**Directions:**
Your task is to copy each line of the records that includes the string "inventory".

── Listed records

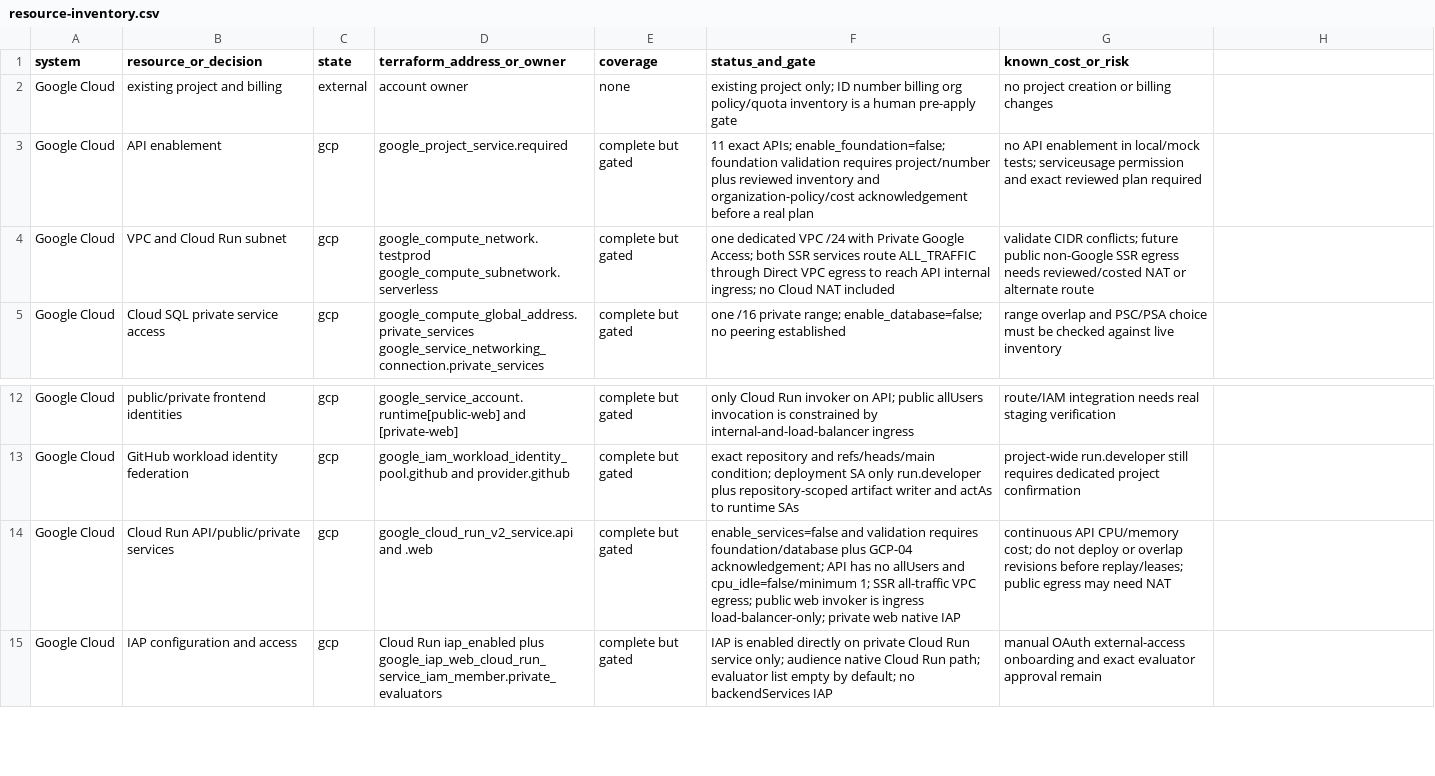
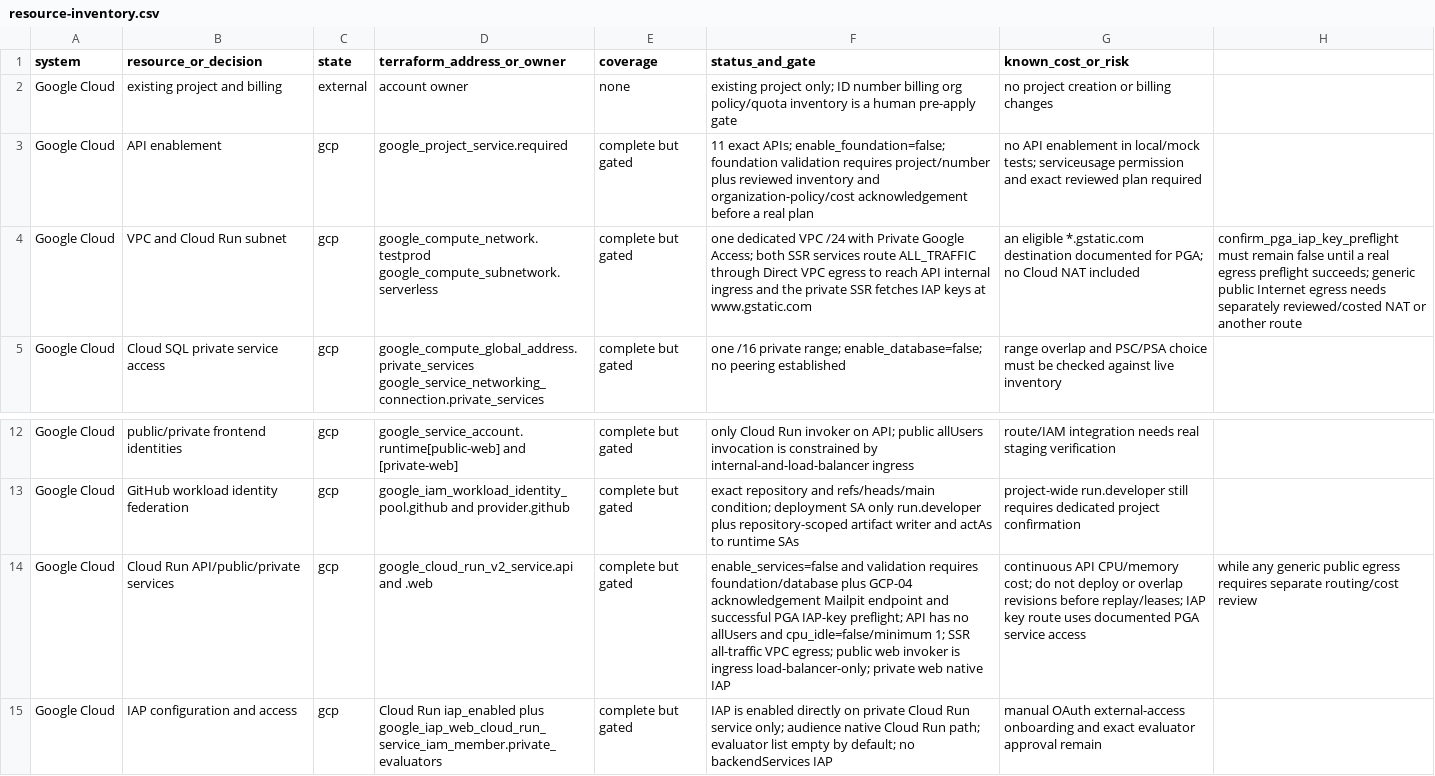
Before and after one commit to HernanEspinozaDev/espaciGo, a CSV file: infra/terraform/resource-inventory.csv, drawn as a sheet; only a part is shown, gaps mark what is left out; the diff names each change by its address in the sheet, - before the commit and + after, or states it on an @@ line.

Commit message:
fix(infra): verify IAP key egress and router tests

```diff
--- a/infra/terraform/resource-inventory.csv
+++ b/infra/terraform/resource-inventory.csv
-F4 (status_and_gate): …API internal ingress; no Cloud NAT included
+F4 (status_and_gate): …API internal ingress and the private SSR fetches IAP keys at www.gstatic.com
-G4 (known_cost_or_risk): validate CIDR conflicts; future public non-Google SSR egress needs reviewed/costed NAT or alternate route
+G4 (known_cost_or_risk): an eligible *.gstatic.com destination documented for PGA; no Cloud NAT included
-H4: (empty)
+H4: confirm_pga_iap_key_preflight must remain false until a real egress preflight succeeds; generic public Internet egress needs separately reviewed/costed NAT or another route
-F14 (status_and_gate): …plus GCP-04 acknowledgement; API has…
+F14 (status_and_gate): …plus GCP-04 acknowledgement Mailpit endpoint and successful PGA IAP-key preflight; API has…
-G14 (known_cost_or_risk): …before replay/leases; public egress may need NAT
+G14 (known_cost_or_risk): …before replay/leases; IAP key route uses documented PGA service access
-H14: (empty)
+H14: while any generic public egress requires separate routing/cost review
```
Also changed, not shown: 9 other files.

────

**Written reply:**
Before and after one commit to HernanEspinozaDev/espaciGo, a CSV file: infra/terraform/resource-inventory.csv, drawn as a sheet; only a part is shown, gaps mark what is left out; the diff names each change by its address in the sheet, - before the commit and + after, or states it on an @@ line.
--- a/infra/terraform/resource-inventory.csv
+++ b/infra/terraform/resource-inventory.csv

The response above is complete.